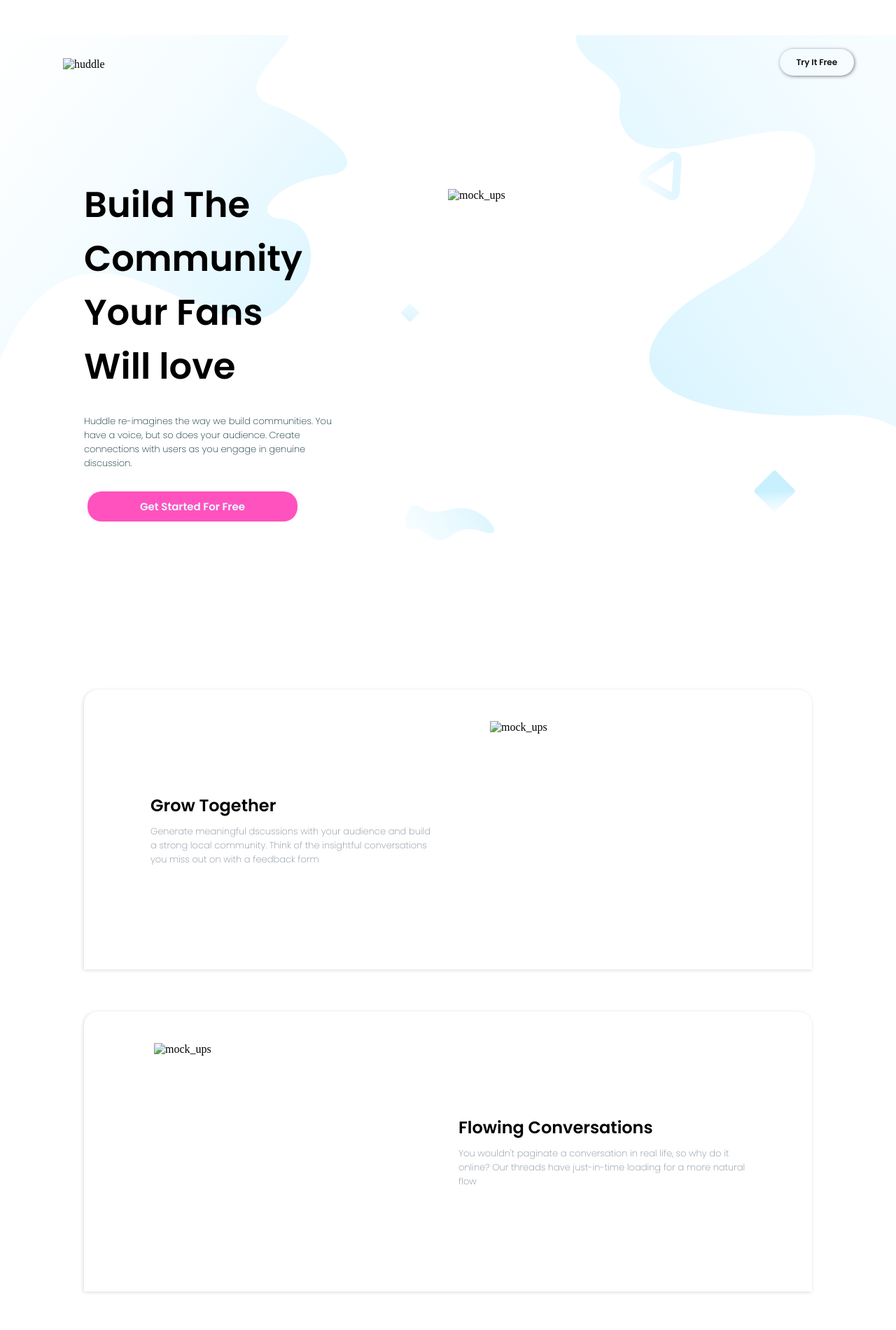
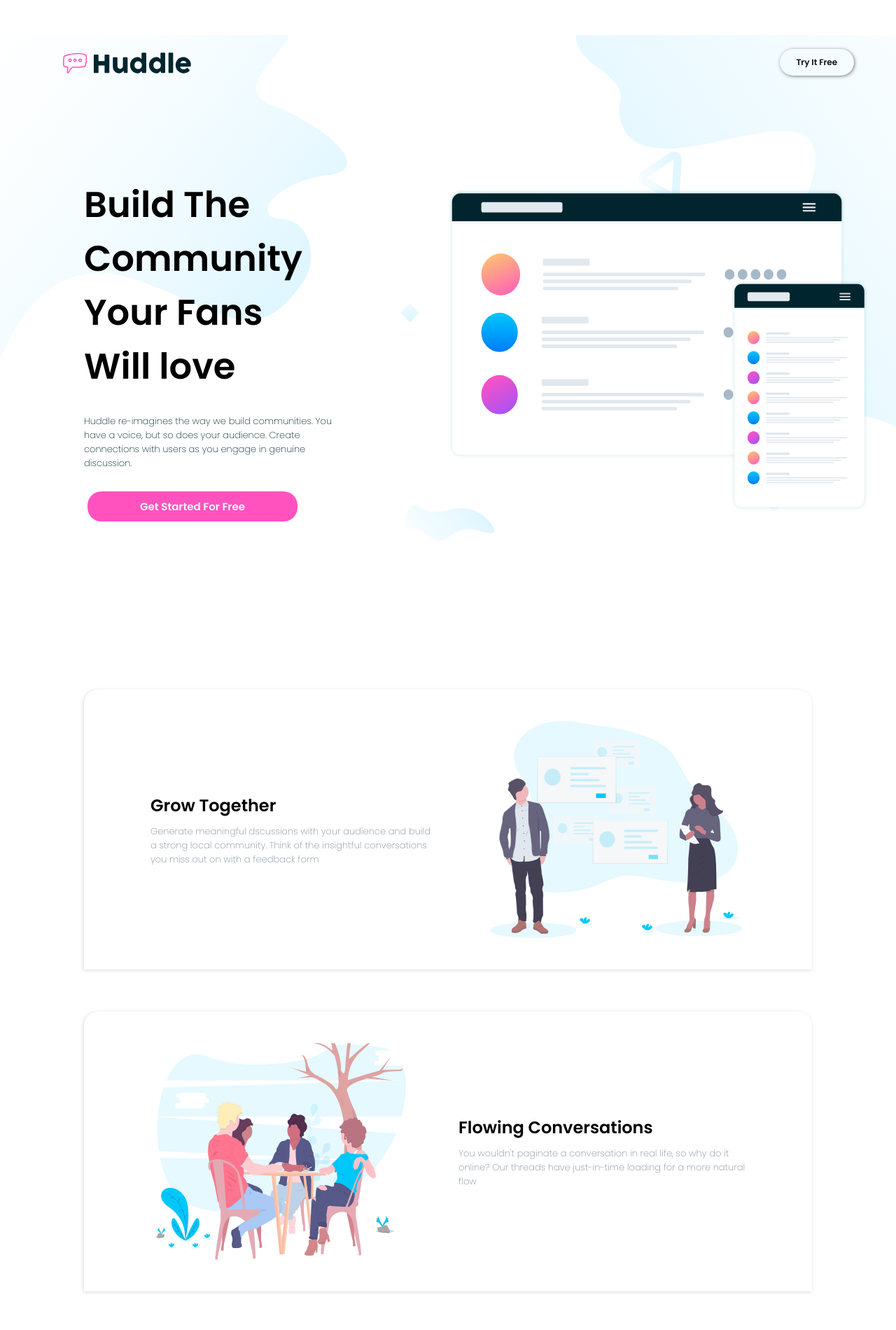
Before and after one commit to sri5797/HUDDLE_Layout, a plain HTML site: page index.html in a window 1280 px wide. Shown: the top 1900 px of the page at 70% size. Drawn offline with Linux system fonts and the light colour scheme; files whose address does not match are found by name.

Commit message:
Update index.html

```diff
--- a/index.html
+++ b/index.html
@@ -20,7 +20,7 @@
     <!-- container 1@ -->
     <div class="cont1">
       <div class="logo">
-        <img id="img"src="/huddle-landing-page-with-alternating-feature-blocks-master/images/logo.svg" alt="huddle">
+        <img id="img"src="logo.svg" alt="huddle">
       </div >
       <div id="b1div">
       <a href="#" id="b1">Try It Free</a>
@@ -49,7 +49,7 @@
       </div>
       <!-- right content@-->
       <div class=""><img class="right"
-          src="/huddle-landing-page-with-alternating-feature-blocks-master/images/illustration-mockups.svg"
+          src="illustration-mockups.svg"
           alt="mock_ups"></div>
       <!-- right content!-->
     </div>
@@ -74,7 +74,7 @@
 
       <!-- right content@ -->
       <div class=""><img class="imgs"
-          src="/huddle-landing-page-with-alternating-feature-blocks-master/images/illustration-grow-together.svg"
+          src="illustration-grow-together.svg"
           alt="mock_ups"></div>
       <!-- right content1 -->
 
@@ -86,7 +86,7 @@
 
       <!-- right content@ -->
       <div class=""><img class="imgs"
-          src="/huddle-landing-page-with-alternating-feature-blocks-master/images/illustration-flowing-conversation.svg"
+          src="illustration-flowing-conversation.svg"
           alt="mock_ups"></div>
       <!-- right content! -->
 
@@ -119,7 +119,7 @@
 
       <!-- right content@ -->
       <div class=""><img class="imgs"
-          src="/huddle-landing-page-with-alternating-feature-blocks-master/images/illustration-grow-together.svg"
+          src="illustration-grow-together.svg"
           alt="mock_ups"></div>
       <!-- right content1 -->
 
@@ -145,7 +145,7 @@
       <div class="bottom">
         <div class="box1">
 
-          <img id="logof" src="/huddle-landing-page-with-alternating-feature-blocks-master/images/logo.svg" alt="">
+          <img id="logof" src="logo.svg" alt="">
           <div class="ha">
           <i class="fa-sharp fa-solid fa-location-dot fonts i1"></i><p>
             Lorem ipsum dolor sit amet consectetur adipisicing elit. Impedit cupiditate ratione est doloremque illo,
```
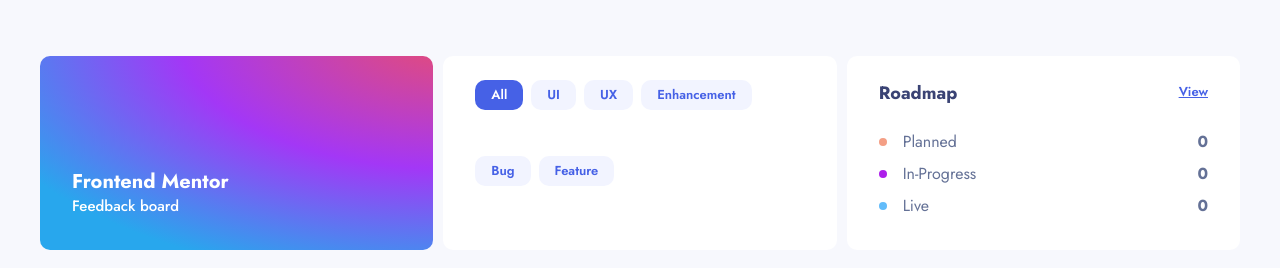
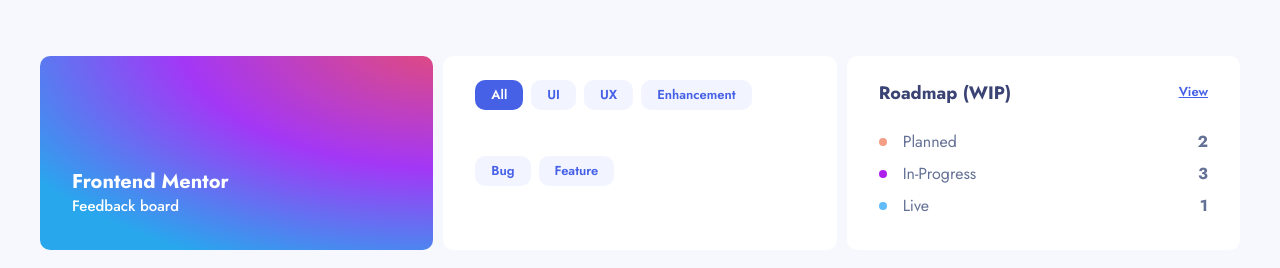
Before and after one commit to omonteon/product-feedback-app, a React (Vite) app: page / in a window 1280 px wide. Shown: the top 268 px of the page. Built offline with nearby package versions, Linux system fonts and the light colour scheme.

Commit message:
chore: enable link to roadmap again

```diff
--- a/src/components/RoadmapSummaryCard/RoadmapSummaryCard.tsx
+++ b/src/components/RoadmapSummaryCard/RoadmapSummaryCard.tsx
@@ -31,7 +31,8 @@ function RoadmapSummaryCard({ feedbackList }: RoadmapSummaryCardProps) {
   return (
     <Card className={styles.roadMapCard}>
       <header>
-        <h3>Roadmap</h3> <Link to="roadmap">View</Link>
+        <h3>Roadmap (WIP)</h3>
+        <Link to="roadmap">View</Link>
       </header>
       <ul>
         {statusList.map((status) => (
@@ -61,9 +62,9 @@ function getCSSVariableValue(varName: string) {
 function getCountbyStatus(feedbackList: Feedback[]) {
   const countByStatus = {
     suggestion: 0,
-    planned: 0,
-    "in-progress": 0,
-    live: 0,
+    planned: 2,
+    "in-progress": 3,
+    live: 1,
   };
   feedbackList.forEach((feedback) => {
     countByStatus[feedback.status] += 1;
```
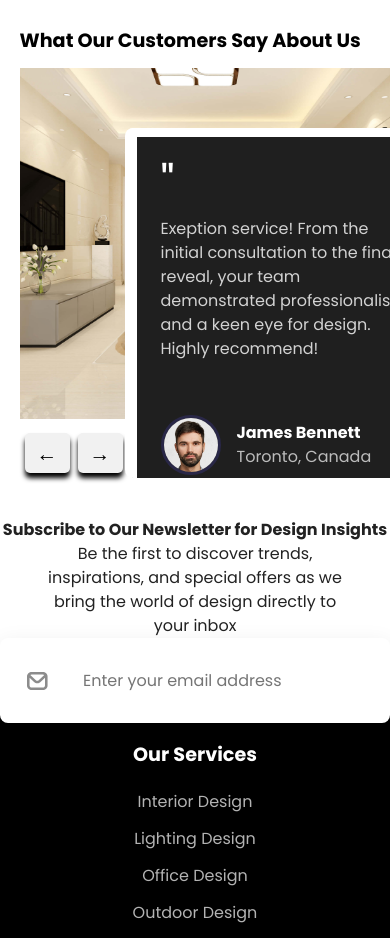
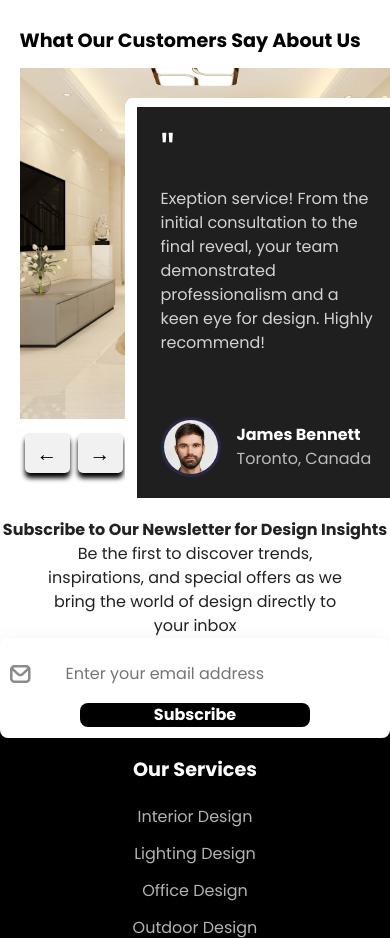
Before and after one commit to abdullah77almatari-ops/LineaLuxe, a website built with Vite: page index.html in a window 390 px wide. Shown: the part 2704-3642 px from the top of the page. Built offline with nearby package versions, Linux system fonts and the light colour scheme; some packages are replaced by stand-ins of ours; no server answers.

Commit message:
fix: update newsletter form layout and add responsive styles for testimonials card

```diff
--- a/public/css/components/newsletter.css
+++ b/public/css/components/newsletter.css
@@ -80,10 +80,23 @@
   .newsletter-container {
     width: min(100%, 780px);
   }
-  .newsletter-form button {
+  .newsletter-form {
+    height: 100px;
+
+    /* display: flex; */
+    /* align-items: center; */
+    gap: 5px;
+    flex-direction: column;
+    padding: 12px;
+
+    border-radius: 8px;
+
+    box-shadow: var(--shadow-md);
+  }
+  /* .newsletter-form button {
     width: 200px;
     height: 50px;
-  }
+  } */
   /* .newsletter-form input {
     width: 100%;
   } */
--- a/public/css/sections/testimonials.css
+++ b/public/css/sections/testimonials.css
@@ -203,3 +203,10 @@
     text-align: center;
   }
 }
+@media (max-width: 490px) {
+  .test-card {
+    width: 280px;
+    height: 400px;
+    top: 30px;
+  }
+}
```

****************

### WHAT TO WORK ON
Scan the records for the word "public", and copy each line where it is found.

### RESULT OF THIS TASK
--- a/public/css/components/newsletter.css
+++ b/public/css/components/newsletter.css
--- a/public/css/sections/testimonials.css
+++ b/public/css/sections/testimonials.css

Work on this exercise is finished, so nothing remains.